* [What is required] How many lines in the records below contain the word "empty"? Answer with the number alone.
BEGIN Dataset extract
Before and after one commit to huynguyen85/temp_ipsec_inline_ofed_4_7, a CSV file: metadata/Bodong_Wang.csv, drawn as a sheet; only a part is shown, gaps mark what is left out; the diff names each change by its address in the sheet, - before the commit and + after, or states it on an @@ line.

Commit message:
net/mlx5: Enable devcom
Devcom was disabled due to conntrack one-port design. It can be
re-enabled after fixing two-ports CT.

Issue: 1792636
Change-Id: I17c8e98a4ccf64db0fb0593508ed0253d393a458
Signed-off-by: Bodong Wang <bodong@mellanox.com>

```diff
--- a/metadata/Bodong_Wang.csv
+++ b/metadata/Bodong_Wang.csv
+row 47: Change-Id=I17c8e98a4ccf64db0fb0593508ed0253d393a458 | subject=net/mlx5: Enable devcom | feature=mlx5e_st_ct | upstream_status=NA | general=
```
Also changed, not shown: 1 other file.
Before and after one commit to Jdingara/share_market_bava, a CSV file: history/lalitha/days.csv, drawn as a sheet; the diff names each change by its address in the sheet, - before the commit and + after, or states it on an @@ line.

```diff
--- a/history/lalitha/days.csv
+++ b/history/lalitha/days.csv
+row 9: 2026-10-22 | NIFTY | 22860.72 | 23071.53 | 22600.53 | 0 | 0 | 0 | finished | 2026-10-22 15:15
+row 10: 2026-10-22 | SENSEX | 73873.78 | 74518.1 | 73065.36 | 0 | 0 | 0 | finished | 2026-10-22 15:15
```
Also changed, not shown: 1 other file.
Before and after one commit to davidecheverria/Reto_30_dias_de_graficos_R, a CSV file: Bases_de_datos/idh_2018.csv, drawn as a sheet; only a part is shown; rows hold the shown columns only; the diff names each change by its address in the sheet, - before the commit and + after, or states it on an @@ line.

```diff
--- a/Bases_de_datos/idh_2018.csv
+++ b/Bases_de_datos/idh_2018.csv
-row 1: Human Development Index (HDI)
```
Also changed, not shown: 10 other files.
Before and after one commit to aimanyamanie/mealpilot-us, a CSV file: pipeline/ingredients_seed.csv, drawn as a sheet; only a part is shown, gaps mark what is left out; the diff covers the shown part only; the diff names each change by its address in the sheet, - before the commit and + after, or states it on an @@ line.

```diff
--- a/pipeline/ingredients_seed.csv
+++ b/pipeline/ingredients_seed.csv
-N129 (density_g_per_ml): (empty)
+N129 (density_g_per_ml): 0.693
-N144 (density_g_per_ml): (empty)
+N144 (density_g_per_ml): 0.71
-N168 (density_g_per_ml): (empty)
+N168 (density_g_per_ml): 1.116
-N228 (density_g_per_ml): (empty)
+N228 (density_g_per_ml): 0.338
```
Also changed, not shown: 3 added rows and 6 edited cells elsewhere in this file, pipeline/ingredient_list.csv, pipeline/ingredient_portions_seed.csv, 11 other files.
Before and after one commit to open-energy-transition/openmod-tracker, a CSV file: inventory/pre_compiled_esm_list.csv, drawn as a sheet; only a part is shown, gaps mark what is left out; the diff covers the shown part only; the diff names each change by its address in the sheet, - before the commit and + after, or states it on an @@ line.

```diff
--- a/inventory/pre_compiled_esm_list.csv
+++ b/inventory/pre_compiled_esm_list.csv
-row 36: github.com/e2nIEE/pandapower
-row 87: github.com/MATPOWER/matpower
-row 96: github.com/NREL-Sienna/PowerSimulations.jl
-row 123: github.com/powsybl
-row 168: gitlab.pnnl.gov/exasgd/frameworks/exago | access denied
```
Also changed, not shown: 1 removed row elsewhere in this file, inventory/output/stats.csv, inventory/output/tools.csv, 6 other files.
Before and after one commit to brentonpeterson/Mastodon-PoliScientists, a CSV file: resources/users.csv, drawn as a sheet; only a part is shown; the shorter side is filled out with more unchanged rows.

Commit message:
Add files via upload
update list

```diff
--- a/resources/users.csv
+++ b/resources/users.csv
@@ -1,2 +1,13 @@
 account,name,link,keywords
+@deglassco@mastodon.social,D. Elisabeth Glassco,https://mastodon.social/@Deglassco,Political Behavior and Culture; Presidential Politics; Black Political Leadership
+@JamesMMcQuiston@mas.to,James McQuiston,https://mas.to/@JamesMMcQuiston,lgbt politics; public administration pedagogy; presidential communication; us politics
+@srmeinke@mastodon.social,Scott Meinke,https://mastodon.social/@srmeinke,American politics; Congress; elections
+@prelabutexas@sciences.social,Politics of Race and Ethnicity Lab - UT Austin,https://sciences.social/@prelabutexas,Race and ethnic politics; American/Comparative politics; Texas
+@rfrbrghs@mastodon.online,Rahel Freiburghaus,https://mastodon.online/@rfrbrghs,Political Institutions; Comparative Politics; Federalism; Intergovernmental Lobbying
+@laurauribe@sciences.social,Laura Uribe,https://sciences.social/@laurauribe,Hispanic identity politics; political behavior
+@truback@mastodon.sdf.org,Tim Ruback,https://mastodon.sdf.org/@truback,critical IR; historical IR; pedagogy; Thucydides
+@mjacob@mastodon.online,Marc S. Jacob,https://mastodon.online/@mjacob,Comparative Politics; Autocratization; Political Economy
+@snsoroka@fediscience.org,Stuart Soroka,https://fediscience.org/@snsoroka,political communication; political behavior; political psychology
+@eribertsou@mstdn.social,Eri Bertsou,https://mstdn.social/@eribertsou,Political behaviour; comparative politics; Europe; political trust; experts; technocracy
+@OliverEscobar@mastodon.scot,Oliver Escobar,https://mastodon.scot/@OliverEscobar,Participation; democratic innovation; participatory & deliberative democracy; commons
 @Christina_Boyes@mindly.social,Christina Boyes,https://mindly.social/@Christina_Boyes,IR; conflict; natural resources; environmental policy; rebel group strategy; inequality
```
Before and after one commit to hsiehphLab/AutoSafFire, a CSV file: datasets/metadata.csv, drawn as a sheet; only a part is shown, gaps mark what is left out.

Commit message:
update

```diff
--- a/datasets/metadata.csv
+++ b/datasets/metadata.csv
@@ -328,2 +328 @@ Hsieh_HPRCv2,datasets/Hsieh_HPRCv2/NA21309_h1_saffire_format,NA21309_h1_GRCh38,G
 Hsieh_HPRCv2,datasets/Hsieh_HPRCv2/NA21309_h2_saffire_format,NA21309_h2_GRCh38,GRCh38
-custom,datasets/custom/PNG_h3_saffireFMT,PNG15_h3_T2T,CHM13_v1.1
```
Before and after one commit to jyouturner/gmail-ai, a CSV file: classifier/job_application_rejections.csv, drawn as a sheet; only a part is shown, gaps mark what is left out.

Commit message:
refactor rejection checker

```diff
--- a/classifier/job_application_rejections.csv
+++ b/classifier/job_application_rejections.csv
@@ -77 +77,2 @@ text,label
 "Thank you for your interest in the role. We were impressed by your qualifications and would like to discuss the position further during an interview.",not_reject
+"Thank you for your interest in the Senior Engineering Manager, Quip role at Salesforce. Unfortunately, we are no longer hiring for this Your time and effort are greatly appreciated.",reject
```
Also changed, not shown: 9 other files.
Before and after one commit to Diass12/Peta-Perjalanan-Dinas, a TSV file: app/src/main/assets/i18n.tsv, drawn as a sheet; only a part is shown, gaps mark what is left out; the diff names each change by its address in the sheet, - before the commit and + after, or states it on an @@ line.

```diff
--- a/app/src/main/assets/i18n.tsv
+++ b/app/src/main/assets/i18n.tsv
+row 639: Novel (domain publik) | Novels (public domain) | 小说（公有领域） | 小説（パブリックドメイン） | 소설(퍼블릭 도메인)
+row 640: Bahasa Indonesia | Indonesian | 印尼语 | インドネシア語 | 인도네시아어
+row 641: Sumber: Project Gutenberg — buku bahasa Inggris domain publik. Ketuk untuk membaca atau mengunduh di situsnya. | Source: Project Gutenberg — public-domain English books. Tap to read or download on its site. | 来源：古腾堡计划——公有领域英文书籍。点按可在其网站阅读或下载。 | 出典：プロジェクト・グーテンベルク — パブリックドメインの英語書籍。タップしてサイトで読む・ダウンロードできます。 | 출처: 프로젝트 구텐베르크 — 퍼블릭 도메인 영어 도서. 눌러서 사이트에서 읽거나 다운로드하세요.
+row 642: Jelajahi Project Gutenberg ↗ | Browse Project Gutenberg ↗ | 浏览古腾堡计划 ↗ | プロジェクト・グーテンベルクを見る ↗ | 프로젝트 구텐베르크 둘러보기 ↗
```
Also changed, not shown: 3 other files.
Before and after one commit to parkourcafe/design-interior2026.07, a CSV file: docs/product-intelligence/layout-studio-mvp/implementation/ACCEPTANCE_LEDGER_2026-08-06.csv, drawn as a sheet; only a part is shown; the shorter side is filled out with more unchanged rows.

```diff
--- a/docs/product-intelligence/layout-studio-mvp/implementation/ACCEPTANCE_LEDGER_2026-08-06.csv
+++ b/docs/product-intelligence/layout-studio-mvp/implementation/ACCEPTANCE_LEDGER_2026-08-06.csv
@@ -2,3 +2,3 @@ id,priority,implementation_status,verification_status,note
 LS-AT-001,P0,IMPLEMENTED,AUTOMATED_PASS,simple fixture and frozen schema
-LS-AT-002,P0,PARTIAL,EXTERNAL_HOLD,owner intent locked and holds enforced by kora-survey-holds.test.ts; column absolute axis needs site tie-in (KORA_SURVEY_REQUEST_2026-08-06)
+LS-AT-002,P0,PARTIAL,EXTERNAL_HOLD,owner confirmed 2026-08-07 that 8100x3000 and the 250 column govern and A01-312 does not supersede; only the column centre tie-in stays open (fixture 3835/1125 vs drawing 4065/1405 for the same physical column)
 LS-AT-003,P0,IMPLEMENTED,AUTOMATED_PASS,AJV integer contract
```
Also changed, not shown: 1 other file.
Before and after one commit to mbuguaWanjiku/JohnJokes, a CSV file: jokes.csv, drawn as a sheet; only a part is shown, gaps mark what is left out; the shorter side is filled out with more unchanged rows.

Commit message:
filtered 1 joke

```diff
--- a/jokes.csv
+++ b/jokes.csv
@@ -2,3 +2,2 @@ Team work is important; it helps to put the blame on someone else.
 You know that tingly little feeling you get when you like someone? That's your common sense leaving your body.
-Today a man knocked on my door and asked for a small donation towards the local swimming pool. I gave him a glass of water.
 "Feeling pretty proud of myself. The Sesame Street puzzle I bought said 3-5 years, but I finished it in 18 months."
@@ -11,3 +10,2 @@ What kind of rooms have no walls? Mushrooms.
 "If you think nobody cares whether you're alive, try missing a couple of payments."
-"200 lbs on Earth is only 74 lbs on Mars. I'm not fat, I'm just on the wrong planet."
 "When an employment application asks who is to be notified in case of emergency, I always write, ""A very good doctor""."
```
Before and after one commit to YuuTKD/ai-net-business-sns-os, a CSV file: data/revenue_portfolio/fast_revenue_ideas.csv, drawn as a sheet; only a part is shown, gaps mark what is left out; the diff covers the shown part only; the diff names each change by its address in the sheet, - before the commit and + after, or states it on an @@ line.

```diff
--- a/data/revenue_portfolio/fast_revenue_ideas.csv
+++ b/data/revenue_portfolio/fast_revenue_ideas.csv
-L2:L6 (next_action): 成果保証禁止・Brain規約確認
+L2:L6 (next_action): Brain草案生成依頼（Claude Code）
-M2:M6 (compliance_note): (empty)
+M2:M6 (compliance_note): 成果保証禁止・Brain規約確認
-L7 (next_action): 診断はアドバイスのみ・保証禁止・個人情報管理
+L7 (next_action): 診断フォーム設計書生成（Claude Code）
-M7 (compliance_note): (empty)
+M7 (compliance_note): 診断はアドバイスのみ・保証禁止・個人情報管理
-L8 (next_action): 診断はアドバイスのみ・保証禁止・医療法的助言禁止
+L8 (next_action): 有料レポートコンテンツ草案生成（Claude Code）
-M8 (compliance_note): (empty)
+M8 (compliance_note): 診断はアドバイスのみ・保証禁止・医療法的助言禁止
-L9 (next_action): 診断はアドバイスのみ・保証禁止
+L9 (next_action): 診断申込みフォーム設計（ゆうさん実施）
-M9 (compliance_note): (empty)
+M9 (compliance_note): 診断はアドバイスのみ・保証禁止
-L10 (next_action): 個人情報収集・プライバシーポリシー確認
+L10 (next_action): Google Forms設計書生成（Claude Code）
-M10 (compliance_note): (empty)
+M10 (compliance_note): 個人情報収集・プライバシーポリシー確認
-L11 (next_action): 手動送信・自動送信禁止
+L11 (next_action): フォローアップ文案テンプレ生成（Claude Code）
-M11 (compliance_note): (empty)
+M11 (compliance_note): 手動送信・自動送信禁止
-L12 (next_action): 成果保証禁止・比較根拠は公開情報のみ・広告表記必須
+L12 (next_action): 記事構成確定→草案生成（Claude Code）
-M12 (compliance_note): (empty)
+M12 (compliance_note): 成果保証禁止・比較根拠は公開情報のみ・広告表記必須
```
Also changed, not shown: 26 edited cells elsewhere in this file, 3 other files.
END Dataset extract
* [Response to this exercise] 11